#### [Stored data]
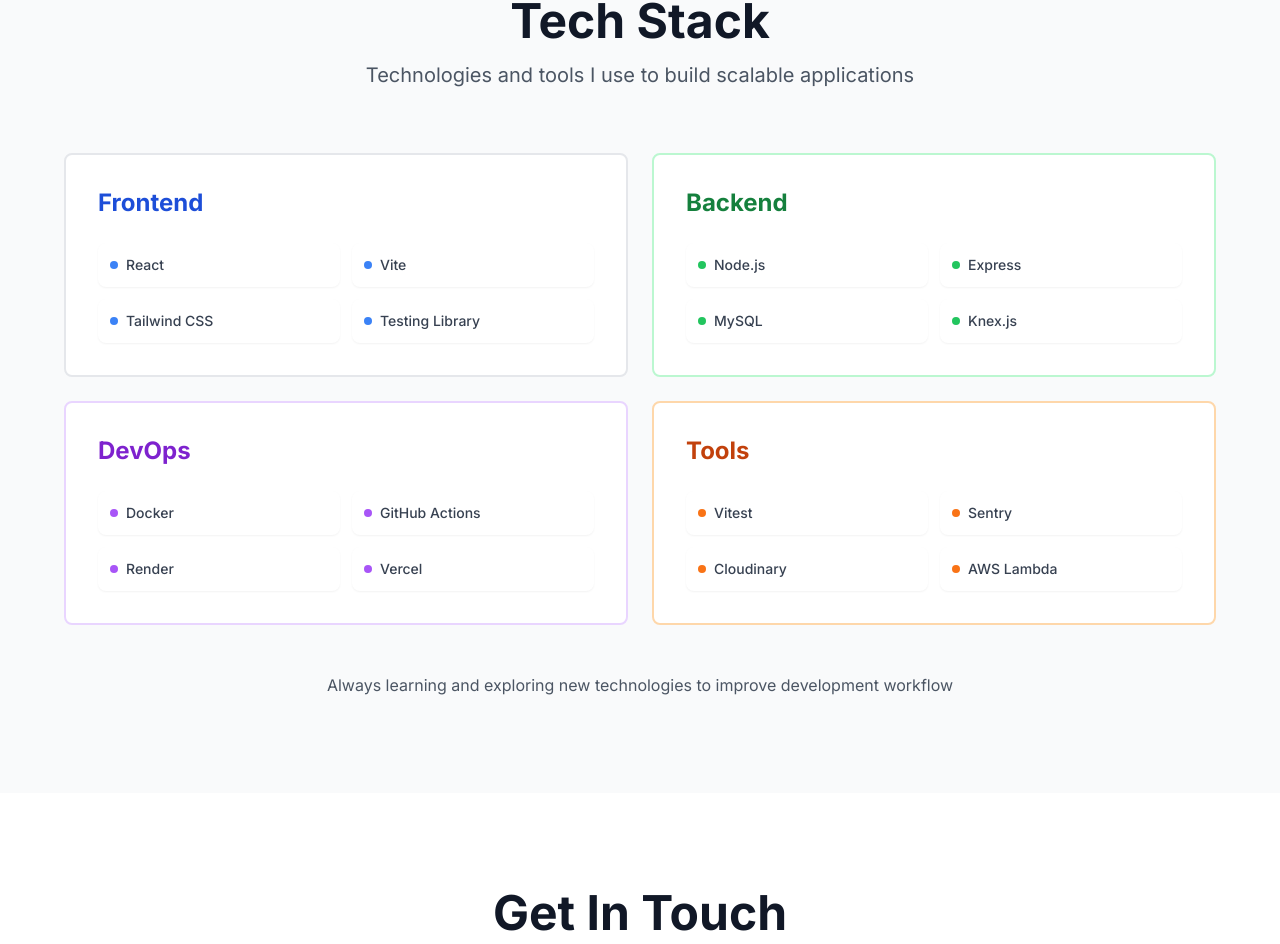
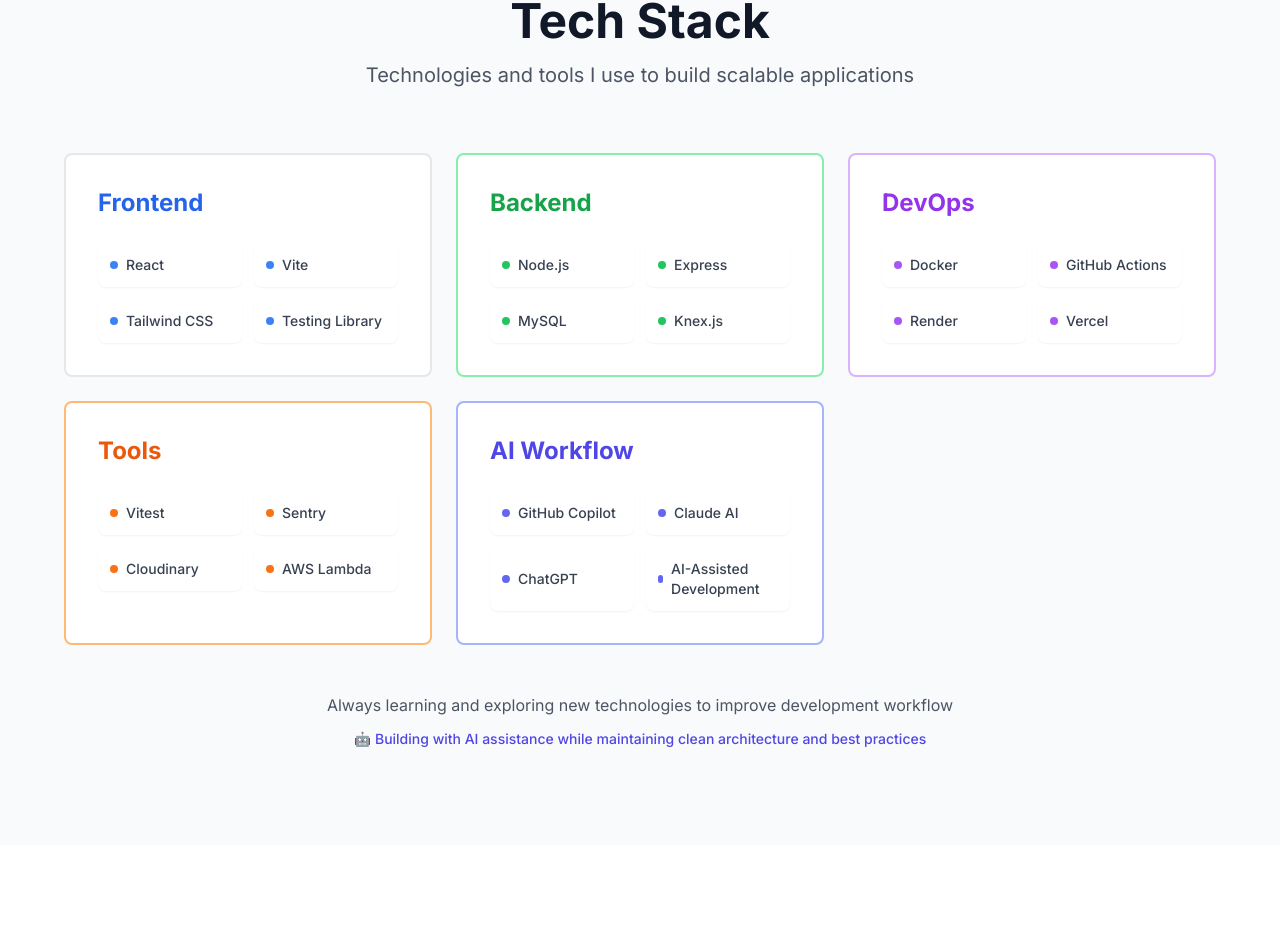
Before and after one commit to Sa4rg/landing-page-me, a React (Vite) app: page / in a window 1280 px wide. Shown: the part 2286-3230 px from the top of the page. Built offline with nearby package versions, Linux system fonts and the light colour scheme.

Commit message:
feat: Add AI Workflow category to TechStack and corresponding tests

```diff
--- a/src/features/tech-stack/TechStack.jsx
+++ b/src/features/tech-stack/TechStack.jsx
@@ -48,25 +48,37 @@
         'Cloudinary',
         'AWS Lambda'
       ]
+    },
+    {
+      title: 'AI Workflow',
+      color: 'indigo',
+      technologies: [
+        'GitHub Copilot',
+        'Claude AI',
+        'ChatGPT',
+        'AI-Assisted Development'
+      ]
     }
   ]
 
   const getColorClasses = (color) => {
     const colors = {
-      blue: 'bg-blue-50 dark:bg-blue-900/20 border-blue-200 dark:border-blue-800',
-      green: 'bg-green-50 dark:bg-green-900/20 border-green-200 dark:border-green-800',
-      purple: 'bg-purple-50 dark:bg-purple-900/20 border-purple-200 dark:border-purple-800',
-      orange: 'bg-orange-50 dark:bg-orange-900/20 border-orange-200 dark:border-orange-800'
+      blue: 'bg-blue-500/10 dark:bg-blue-900/30 border-blue-300 dark:border-blue-700',
+      green: 'bg-green-500/10 dark:bg-green-900/30 border-green-300 dark:border-green-700',
+      purple: 'bg-purple-500/10 dark:bg-purple-900/30 border-purple-300 dark:border-purple-700',
+      orange: 'bg-orange-500/10 dark:bg-orange-900/30 border-orange-300 dark:border-orange-700',
+      indigo: 'bg-indigo-500/10 dark:bg-indigo-900/30 border-indigo-300 dark:border-indigo-700'
     }
     return colors[color] || colors.blue
   }
 
   const getTitleColorClasses = (color) => {
     const colors = {
-      blue: 'text-blue-700 dark:text-blue-400',
-      green: 'text-green-700 dark:text-green-400',
-      purple: 'text-purple-700 dark:text-purple-400',
-      orange: 'text-orange-700 dark:text-orange-400'
+      blue: 'text-blue-600 dark:text-blue-400',
+      green: 'text-green-600 dark:text-green-400',
+      purple: 'text-purple-600 dark:text-purple-400',
+      orange: 'text-orange-600 dark:text-orange-400',
+      indigo: 'text-indigo-600 dark:text-indigo-400'
     }
     return colors[color] || colors.blue
   }
@@ -86,7 +98,7 @@
           </div>
 
           {/* Tech Categories Grid */}
-          <div className="grid grid-cols-1 md:grid-cols-2 gap-6">
+          <div className="grid grid-cols-1 md:grid-cols-2 lg:grid-cols-3 gap-6">
             {techCategories.map((category) => (
               <Card
                 key={category.title}
@@ -110,7 +122,8 @@
                         category.color === 'blue' ? 'bg-blue-500' :
                         category.color === 'green' ? 'bg-green-500' :
                         category.color === 'purple' ? 'bg-purple-500' :
-                        'bg-orange-500'
+                        category.color === 'orange' ? 'bg-orange-500' :
+                        'bg-indigo-500'
                       }`} />
                       <span className="text-sm font-medium text-gray-700 dark:text-gray-300">
                         {tech}
@@ -123,9 +136,12 @@
           </div>
 
           {/* Additional Info */}
-          <div className="mt-12 text-center">
+          <div className="mt-12 text-center space-y-3">
             <p className="text-gray-600 dark:text-gray-400">
               Always learning and exploring new technologies to improve development workflow
+            </p>
+            <p className="text-sm text-indigo-600 dark:text-indigo-400 font-medium">
+              🤖 Building with AI assistance while maintaining clean architecture and best practices
             </p>
           </div>
         </div>
```
Also changed, not shown: 2 other files (tests, documents, lock files or other folders).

#### [Problem to solve]
Scan the records for the word "const" and copy every line where it is found.

#### [Solution below]
   const getColorClasses = (color) => {
     const colors = {
   const getTitleColorClasses = (color) => {
     const colors = {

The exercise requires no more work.